■ WHAT YOU ARE ASKED TO DO ■
What is needed is an exact repetition of the lines from the first one in the data through the line with "ms, step onset", with no pictures.

■ RECORDS FOR THIS EXERCISE ■
• • • •
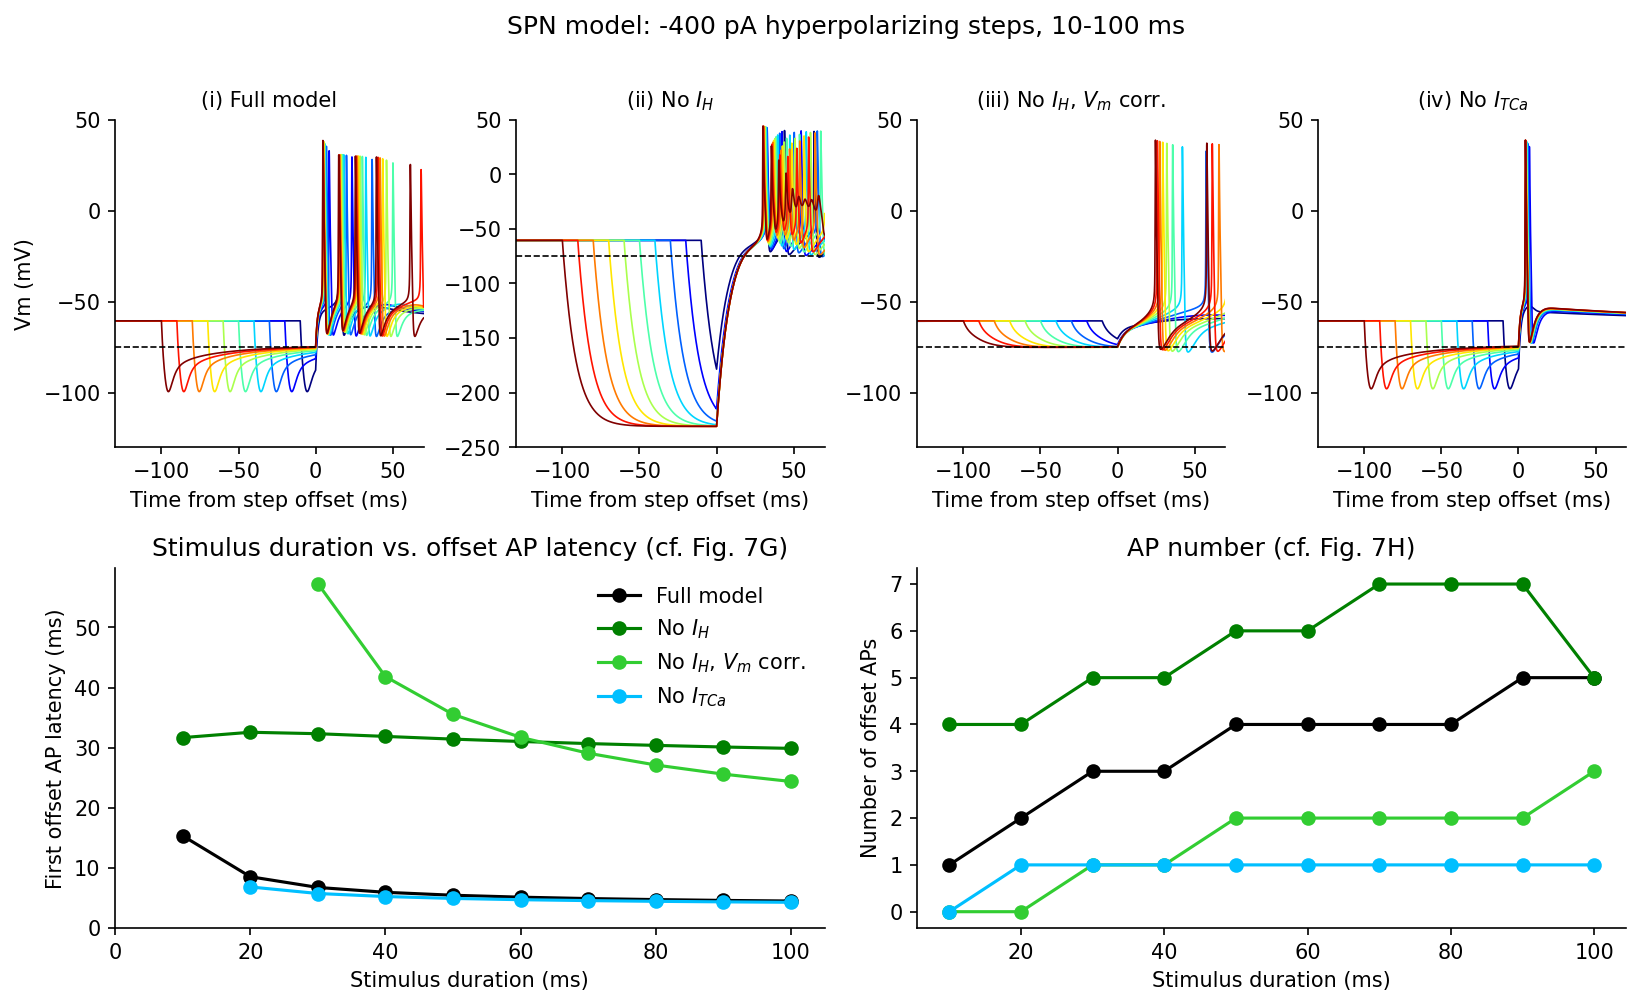
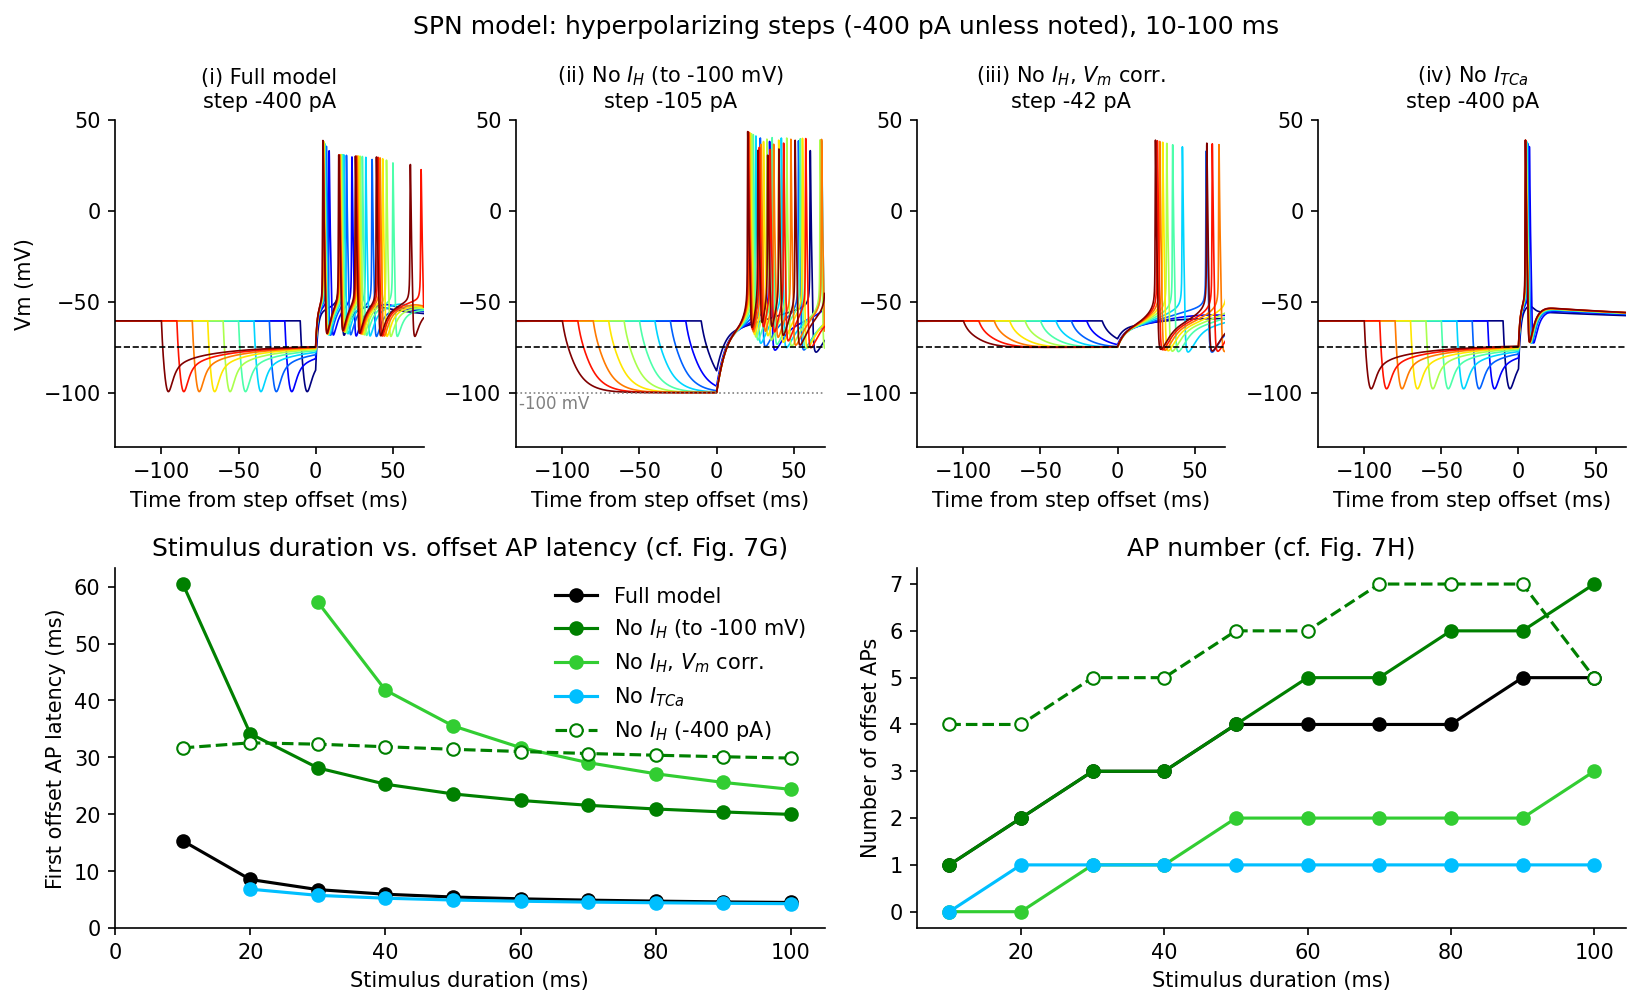
Single stimulus response for all condtion full, no Ih, no ITca, no Ih and ITca

diff --git a/single_stimulus_conditions.py b/single_stimulus_conditions.py
@@ -1,0 +1,250 @@
+"""Single-stimulus comparison of SPN model conditions (cf. Kopp-Scheinpflug
+et al. 2011, Fig. 7F).
+
+One hyperpolarizing current step (100 ms) is applied to four model variants:
+  full model, I_H blocked, I_TCa blocked, I_H + I_TCa blocked.
+Each trace is annotated with resting Vm, peak hyperpolarization, steady-state
+Vm, sag, first offset AP latency and the number of offset APs.
+
+I_H-blocked variants get a constant holding current that restores the full
+model's resting Vm and a reduced step so that Vm settles at -100 mV
+(as in paper Fig. 7Fii); with -400 pA only the leak is left and Vm would reach
+about -230 mV.
+"""
+import os
+import numpy as np
+import matplotlib.pyplot as plt
+from neuron import h
+
+os.chdir(os.path.dirname(os.path.abspath(__file__)))
+h.load_file('stdrun.hoc')
+h.load_file('spn_neuron.hoc')
+seg = h.soma(0.5)
+
+DUR = 100.0           # ms, step duration
+AMP = -0.4            # nA, step for conditions with I_H
+V_NOIH = -100.0       # mV, target steady-state Vm when I_H is blocked
+T_ON = 200.0          # ms, step onset
+T_POST = 150.0        # ms, recorded after step offset
+T_OFF = T_ON + DUR
+AP_THRESH = 0.0       # mV, spike detection
+GH0, GCA0 = seg.sjg_ih.ghbar, seg.lva.gbar
+
+stim = h.IClamp(seg)
+stim.delay, stim.dur = T_ON, DUR
+hold = h.IClamp(seg)
+hold.delay, hold.dur = 0, 1e9
+t_vec = h.Vector().record(h._ref_t)
+v_vec = h.Vector().record(seg._ref_v)
+spikes = h.Vector()
+nc = h.NetCon(seg._ref_v, None, sec=h.soma)
+nc.threshold = AP_THRESH
+nc.record(spikes)
+
+
+def run(amp, hold_amp, tstop=T_OFF + T_POST):
+    stim.amp, hold.amp = amp, hold_amp
+    h.dt = 0.01
+    h.finitialize(-60)
+    h.continuerun(tstop)
+    return np.array(t_vec), np.array(v_vec), np.array(spikes)
+
+
+def v_at(t, v, time):
+    return v[np.searchsorted(t, time)]
+
+
+def bisect(f, target, lo, hi, n=40):
+    """Find x in [lo, hi] with f(x) == target, assuming f increasing in x."""
+    for _ in range(n):
+        mid = 0.5 * (lo + hi)
+        lo, hi = (mid, hi) if f(mid) < target else (lo, mid)
+    return 0.5 * (lo + hi)
+
+
+def set_condition(gh, gca):
+    seg.sjg_ih.ghbar = gh
+    seg.lva.gbar = gca
+
+
+conditions = {
+    'Full model':              dict(gh=GH0, gca=GCA0, color='k'),
+    '$I_H$ blocked':           dict(gh=0.0, gca=GCA0, color='green'),
+    '$I_{TCa}$ blocked':       dict(gh=GH0, gca=0.0, color='deepskyblue'),
+    '$I_H$ + $I_{TCa}$ blocked': dict(gh=0.0, gca=0.0, color='darkorange'),
+}
+
+set_condition(GH0, GCA0)
+t, v, _ = run(0.0, 0.0, T_ON)
+v_rest = v[-1]
+
+# holding current per condition: restore the full model's resting Vm
+# (upper bound keeps the cell below the onset of repetitive firing)
+for name, c in conditions.items():
+    set_condition(c['gh'], c['gca'])
+    c['hold'] = bisect(lambda x: run(0.0, x, T_ON)[1][-1], v_rest, -0.1, 0.12)
+set_condition(GH0, GCA0)
+
+
+def measure(t, v, sp):
+    """Extract rest, peak, steady state, sag, latency, AP threshold, #APs."""
+    during = (t >= T_ON) & (t <= T_OFF)
+    i_min = np.argmin(np.where(during, v, np.inf))
+    sp = sp[sp > T_OFF]
+    m = dict(
+        rest=v_at(t, v, T_ON - 1),
+        vmin=v[i_min], t_min=t[i_min] - T_ON,
+        vss=v_at(t, v, T_OFF - 0.5),
+        n_ap=len(sp),
+        latency=sp[0] - T_OFF if len(sp) else np.nan,
+        isi=np.diff(sp) if len(sp) > 1 else np.array([]),
+    )
+    m['sag'] = m['vss'] - m['vmin']
+    m['rebound'] = v[t > T_OFF].max()
+    if len(sp):
+        # AP threshold: Vm where dV/dt first exceeds 20 mV/ms in the 2 ms
+        # before the 1st AP (excludes the fast repolarization at step offset)
+        dvdt = np.gradient(v, t)
+        k = np.where((t > sp[0] - 2) & (t < sp[0]) & (dvdt > 20))[0][0]
+        m['ap_thr'] = v[k]
+    else:
+        m['ap_thr'] = np.nan
+    return m
+
+
+def simulate(match_v):
+    """Run every condition once. If match_v, I_H-blocked conditions get a
+    reduced step so Vm settles at V_NOIH; otherwise all get AMP."""
+    res = {}
+    for name, c in conditions.items():
+        set_condition(c['gh'], c['gca'])
+        if match_v and c['gh'] == 0:
+            amp = bisect(lambda x: v_at(*run(x, c['hold'], T_OFF)[:2],
+                                        T_OFF - 0.5), V_NOIH, AMP, 0.0)
+        else:
+            amp = AMP
+        t, v, sp = run(amp, c['hold'])
+        res[name] = dict(c, amp=amp, t=t - T_ON, v=v, m=measure(t, v, sp))
+    set_condition(GH0, GCA0)
+    return res
+
+
+def print_table(res, title):
+    hdr = (f'{"condition":26s}{"hold":>7s}{"step":>7s}{"rest":>7s}'
+           f'{"peak":>7s}{"t_pk":>6s}{"Vss":>7s}{"sag":>6s}{"lat":>7s}'
+           f'{"thr":>7s}{"#AP":>5s}')
+    print(f'\n{title}\n{hdr}\n' + '-' * len(hdr))
+    for name, c in res.items():
+        m = c['m']
+        print(f'{name.replace("$", ""):26s}{c["hold"]*1e3:7.0f}'
+              f'{c["amp"]*1e3:7.0f}{m["rest"]:7.1f}{m["vmin"]:7.1f}'
+              f'{m["t_min"]:6.1f}{m["vss"]:7.1f}{m["sag"]:6.1f}'
+              f'{m["latency"]:7.1f}{m["ap_thr"]:7.1f}{m["n_ap"]:5d}')
+    print('units: pA (hold, step), mV (Vm values), ms (t_pk = time of peak '
+          'hyperpolarization after step onset, lat = first AP after step '
+          'offset)')
+
+
+def plot(res, fname, suptitle):
+    # common y-range for all panels so depths are directly comparable
+    vlow = min(c['v'].min() for c in res.values())
+    ybot = min(-110, np.floor(vlow / 10) * 10 - 10)
+
+    fig = plt.figure(figsize=(13, 10))
+    gs = fig.add_gridspec(3, 2, height_ratios=[1, 1, 0.9], hspace=0.45,
+                          wspace=0.2)
+    for i, (name, c) in enumerate(res.items()):
+        ax = fig.add_subplot(gs[i // 2, i % 2])
+        m = c['m']
+        ax.axvspan(0, DUR, color='0.92', zorder=0)
+        ax.text(DUR / 2, 42, f'step {c["amp"]*1e3:.0f} pA', ha='center',
+                fontsize=8, color='0.4')
+        ax.plot(c['t'], c['v'], color=c['color'], lw=1)
+        ax.axhline(m['rest'], ls=':', color='0.5', lw=0.8)
+        ax.text(-48, m['rest'] + 2, f'rest {m["rest"]:.1f} mV', fontsize=8,
+                color='0.4')
+
+        # peak hyperpolarization and steady state
+        ax.plot(DUR - 0.5, m['vss'], 's', color='purple', ms=5)
+        if m['sag'] > 1:
+            ax.plot(m['t_min'], m['vmin'], 'v', color='crimson', ms=6)
+            ax.annotate(f'peak {m["vmin"]:.1f} mV', (m['t_min'], m['vmin']),
+                        xytext=(m['t_min'] + 6, m['vmin'] - 9), fontsize=8,
+                        color='crimson')
+            ax.annotate(f'steady state {m["vss"]:.1f} mV',
+                        (DUR - 0.5, m['vss']),
+                        xytext=(DUR - 80, m['vss'] + 6), fontsize=8,
+                        color='purple')
+            ax.annotate('', (DUR - 2, m['vss']), (DUR - 2, m['vmin']),
+                        arrowprops=dict(arrowstyle='<->', color='purple',
+                                        lw=0.8))
+            ax.text(DUR - 4, (m['vss'] + m['vmin']) / 2 - 3,
+                    f'sag {m["sag"]:.1f} mV', fontsize=8, color='purple',
+                    ha='right', va='center')
+        else:
+            ax.annotate(f'steady state = peak {m["vss"]:.1f} mV\n(no sag)',
+                        (DUR - 0.5, m['vss']),
+                        xytext=(DUR - 90, m['vss'] + 8), fontsize=8,
+                        color='purple')
+
+        # offset response
+        if m['n_ap']:
+            y = 30
+            ax.annotate('', (DUR, y), (DUR + m['latency'], y),
+                        arrowprops=dict(arrowstyle='<->', color='tab:blue',
+                                        lw=0.9, shrinkA=0, shrinkB=0))
+            ax.text(DUR - 2, y, f'latency\n{m["latency"]:.1f} ms',
+                    fontsize=8, color='tab:blue', va='center', ha='right')
+            ax.plot([DUR, DUR + T_POST], [m['ap_thr']] * 2, ls='--',
+                    color='tab:blue', lw=0.6)
+            ax.text(DUR - 2, m['ap_thr'], f'AP thr. {m["ap_thr"]:.0f} mV',
+                    fontsize=8, color='tab:blue', ha='right', va='center')
+            ax.text(DUR + T_POST - 2, ybot + 10, f'{m["n_ap"]} offset AP'
+                    + ('s' if m['n_ap'] > 1 else ''), fontsize=9,
+                    color='tab:blue', ha='right', fontweight='bold')
+        else:
+            ax.text(DUR + T_POST - 2, ybot + 10, f'no offset AP\nrebound '
+                    f'peak {m["rebound"]:.1f} mV', fontsize=9,
+                    color='tab:blue', ha='right', fontweight='bold')
+
+        ax.set_xlim(-50, DUR + T_POST)
+        ax.set_ylim(ybot, 50)
+        ax.set_title(f'({"abcd"[i]}) {name}', loc='left', fontsize=11)
+        ax.set_xlabel('Time from step onset (ms)')
+        ax.set_ylabel('Vm (mV)')
+        ax.spines[['top', 'right']].set_visible(False)
+
+    # overlay of the offset responses
+    ax = fig.add_subplot(gs[2, :])
+    for name, c in res.items():
+        ax.plot(c['t'] - DUR, c['v'], color=c['color'], lw=1.2, label=name)
+        if c['m']['n_ap']:
+            ax.plot(c['m']['latency'], 46, 'v', color=c['color'], ms=7)
+    ax.axvline(0, color='0.5', lw=0.8, ls='--')
+    ax.text(0.5, ybot + 5, 'step offset', fontsize=8, color='0.4')
+    ax.set_xlim(-10, 60)
+    ax.set_ylim(ybot, 50)
+    ax.set_title('(e) Offset responses aligned to step offset '
+                 '(triangles = first AP)', loc='left', fontsize=11)
+    ax.set_xlabel('Time from step offset (ms)')
+    ax.set_ylabel('Vm (mV)')
+    ax.legend(frameon=False, loc='lower right', ncol=2, fontsize=9)
+    ax.spines[['top', 'right']].set_visible(False)
+
+    fig.suptitle(suptitle, fontsize=12)
+    fig.savefig(fname, dpi=150, bbox_inches='tight')
+    print(f'saved {fname}')
+
+
+# Figure 1: I_H-blocked steps reduced so Vm settles at V_NOIH (cf. Fig. 7Fii)
+res = simulate(match_v=True)
+title = (f'single {DUR:.0f} ms step (-400 pA; I_H-blocked: step reduced so '
+         f'Vm settles at {V_NOIH:.0f} mV)')
+print_table(res, title)
+plot(res, 'single_stimulus_conditions.png', f'SPN model: {title}')
+
+# Figure 2: the same -400 pA step for every condition
+res = simulate(match_v=False)
+title = f'single {DUR:.0f} ms step, -400 pA for all conditions'
+print_table(res, title)
+plot(res, 'single_stimulus_conditions_400pA.png', f'SPN model: {title}')

diff --git a/duration_vs_latency.py b/duration_vs_latency.py
@@ -71,11 +71,19 @@ def bisect(f, target, lo, hi, n=40):
 
 
 
+V_NOIH = -100.0       # mV, target trough for panel ii (as in paper Fig. 7Fii)
+NOIH = 'No $I_H$ (to -100 mV)'
+NOIH_RAW = 'No $I_H$ (-400 pA)'
+CORR = 'No $I_H$, $V_m$ corr.'
+
+# 'trace': show voltage traces in the top row; 'ls': line style in bottom plots
 conditions = {
-    'Full model':            dict(gh=GH0, gca=GCA0, color='k'),
-    'No $I_H$':              dict(gh=0.0, gca=GCA0, color='green'),
-    'No $I_H$, $V_m$ corr.': dict(gh=0.0, gca=GCA0, color='limegreen'),
-    'No $I_{TCa}$':          dict(gh=GH0, gca=0.0, color='deepskyblue'),
+    'Full model':  dict(gh=GH0, gca=GCA0, color='k', trace=True, ls='-'),
+    NOIH:          dict(gh=0.0, gca=GCA0, color='green', trace=True, ls='-'),
+    CORR:          dict(gh=0.0, gca=GCA0, color='limegreen', trace=True, ls='-'),
+    'No $I_{TCa}$': dict(gh=GH0, gca=0.0, color='deepskyblue', trace=True,
+                         ls='-'),
+    NOIH_RAW:      dict(gh=0.0, gca=GCA0, color='green', trace=False, ls='--'),
 }
 
 set_condition(GH0, GCA0)
@@ -90,22 +98,28 @@ for name, c in conditions.items():
     c['hold'] = bisect(lambda x: (setattr(hold, 'amp', x), resting_v())[1],
                        v_rest, -0.1, 0.12)
 
-# Vm correction: reduce the step in the no-I_H model so that the steady-state
-# hyperpolarization at the end of a 100 ms step matches the full model.
-c = conditions['No $I_H$, $V_m$ corr.']
+# Without I_H only the 2.26 nS leak remains, so -400 pA drives Vm to ~-230 mV.
+# Two Vm corrections reduce the step in the no-I_H model so the Vm at the end
+# of a 100 ms step reaches (ii) -100 mV, the trough shown in paper Fig. 7Fii,
+# or (iii) the full model's steady-state level (dashed line).
+c = conditions[CORR]
 set_condition(c['gh'], c['gca'])
 hold.amp = c['hold']
-amp_corr = bisect(steady_state_v, v_target, AMP, 0.0)
-print(f'Rest: {v_rest:.1f} mV; full model Vm at end of 100 ms step: '
-      f'{v_target:.1f} mV; no-I_H corrected step: {amp_corr*1e3:.0f} pA')
 for name, c in conditions.items():
-    print(f'  holding current {name:24s}: {c["hold"]*1e3:7.1f} pA')
+    c['amp'] = AMP
+conditions[NOIH]['amp'] = bisect(steady_state_v, V_NOIH, AMP, 0.0)
+conditions[CORR]['amp'] = bisect(steady_state_v, v_target, AMP, 0.0)
+print(f'Rest: {v_rest:.1f} mV; full model Vm at end of 100 ms step: '
+      f'{v_target:.1f} mV')
+for name, c in conditions.items():
+    print(f'  {name:24s} holding {c["hold"]*1e3:6.1f} pA, '
+          f'step {c["amp"]*1e3:6.0f} pA')
 
 results, traces = {}, {}
 for name, c in conditions.items():
     set_condition(c['gh'], c['gca'])
     hold.amp = c['hold']
-    amp = amp_corr if 'corr' in name else AMP
+    amp = c['amp']
     lat, nap, tr = [], [], []
     for d in DURATIONS:
         t, v, sp = run(d, amp)
@@ -123,15 +137,19 @@ set_condition(GH0, GCA0)
 fig = plt.figure(figsize=(13, 7))
 gs = fig.add_gridspec(2, 4, height_ratios=[1, 1.1], hspace=0.35, wspace=0.3)
 cmap = plt.get_cmap('jet')
-for i, name in enumerate(conditions):
+for i, name in enumerate([n for n, c in conditions.items() if c['trace']]):
     ax = fig.add_subplot(gs[0, i])
     for j, (t, v) in enumerate(traces[name]):
         ax.plot(t, v, color=cmap(j / (len(DURATIONS) - 1)), lw=0.8)
     ax.axhline(v_target, ls='--', color='k', lw=0.8)
+    if name == NOIH:
+        ax.axhline(V_NOIH, ls=':', color='gray', lw=0.8)
+        ax.text(-128, V_NOIH - 9, f'{V_NOIH:.0f} mV', fontsize=8,
+                color='gray')
     ax.set_xlim(-130, 70)
-    vmin = min(v.min() for _, v in traces[name])
-    ax.set_ylim(min(-130, np.floor(vmin / 10) * 10 - 10), 50)
-    ax.set_title(f'({"i ii iii iv".split()[i]}) {name}', fontsize=10)
+    ax.set_ylim(-130, 50)
+    ax.set_title(f'({"i ii iii iv".split()[i]}) {name}\n'
+                 f'step {conditions[name]["amp"]*1e3:.0f} pA', fontsize=10)
     ax.set_xlabel('Time from step offset (ms)')
     if i == 0:
         ax.set_ylabel('Vm (mV)')
@@ -140,7 +158,8 @@ for i, name in enumerate(conditions):
 ax = fig.add_subplot(gs[1, :2])
 for name, c in conditions.items():
     lat = results[name][0]
-    ax.plot(DURATIONS, lat, 'o-', color=c['color'], label=name)
+    ax.plot(DURATIONS, lat, 'o', ls=c['ls'], color=c['color'], label=name,
+            mfc='white' if c['ls'] == '--' else c['color'])
 ax.set_xlim(0, 105)
 ax.set_ylim(0, None)
 ax.set_xlabel('Stimulus duration (ms)')
@@ -151,12 +170,14 @@ ax.spines[['top', 'right']].set_visible(False)
 
 ax = fig.add_subplot(gs[1, 2:])
 for name, c in conditions.items():
-    ax.plot(DURATIONS, results[name][1], 'o-', color=c['color'], label=name)
+    ax.plot(DURATIONS, results[name][1], 'o', ls=c['ls'], color=c['color'],
+            label=name, mfc='white' if c['ls'] == '--' else c['color'])
 ax.set_xlabel('Stimulus duration (ms)')
 ax.set_ylabel('Number of offset APs')
 ax.set_title('AP number (cf. Fig. 7H)')
 ax.spines[['top', 'right']].set_visible(False)
 
-fig.suptitle('SPN model: -400 pA hyperpolarizing steps, 10-100 ms')
+fig.suptitle('SPN model: hyperpolarizing steps (-400 pA unless noted), '
+             '10-100 ms')
 fig.savefig('duration_vs_latency.png', dpi=150, bbox_inches='tight')
 print('saved duration_vs_latency.png')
• • • •
■ SOLUTION BELOW ■
Single stimulus response for all condtion full, no Ih, no ITca, no Ih and ITca

diff --git a/single_stimulus_conditions.py b/single_stimulus_conditions.py
@@ -1,0 +1,250 @@
+"""Single-stimulus comparison of SPN model conditions (cf. Kopp-Scheinpflug
+et al. 2011, Fig. 7F).
+
+One hyperpolarizing current step (100 ms) is applied to four model variants:
+  full model, I_H blocked, I_TCa blocked, I_H + I_TCa blocked.
+Each trace is annotated with resting Vm, peak hyperpolarization, steady-state
+Vm, sag, first offset AP latency and the number of offset APs.
+
+I_H-blocked variants get a constant holding current that restores the full
+model's resting Vm and a reduced step so that Vm settles at -100 mV
+(as in paper Fig. 7Fii); with -400 pA only the leak is left and Vm would reach
+about -230 mV.
+"""
+import os
+import numpy as np
+import matplotlib.pyplot as plt
+from neuron import h
+
+os.chdir(os.path.dirname(os.path.abspath(__file__)))
+h.load_file('stdrun.hoc')
+h.load_file('spn_neuron.hoc')
+seg = h.soma(0.5)
+
+DUR = 100.0           # ms, step duration
+AMP = -0.4            # nA, step for conditions with I_H
+V_NOIH = -100.0       # mV, target steady-state Vm when I_H is blocked
+T_ON = 200.0          # ms, step onset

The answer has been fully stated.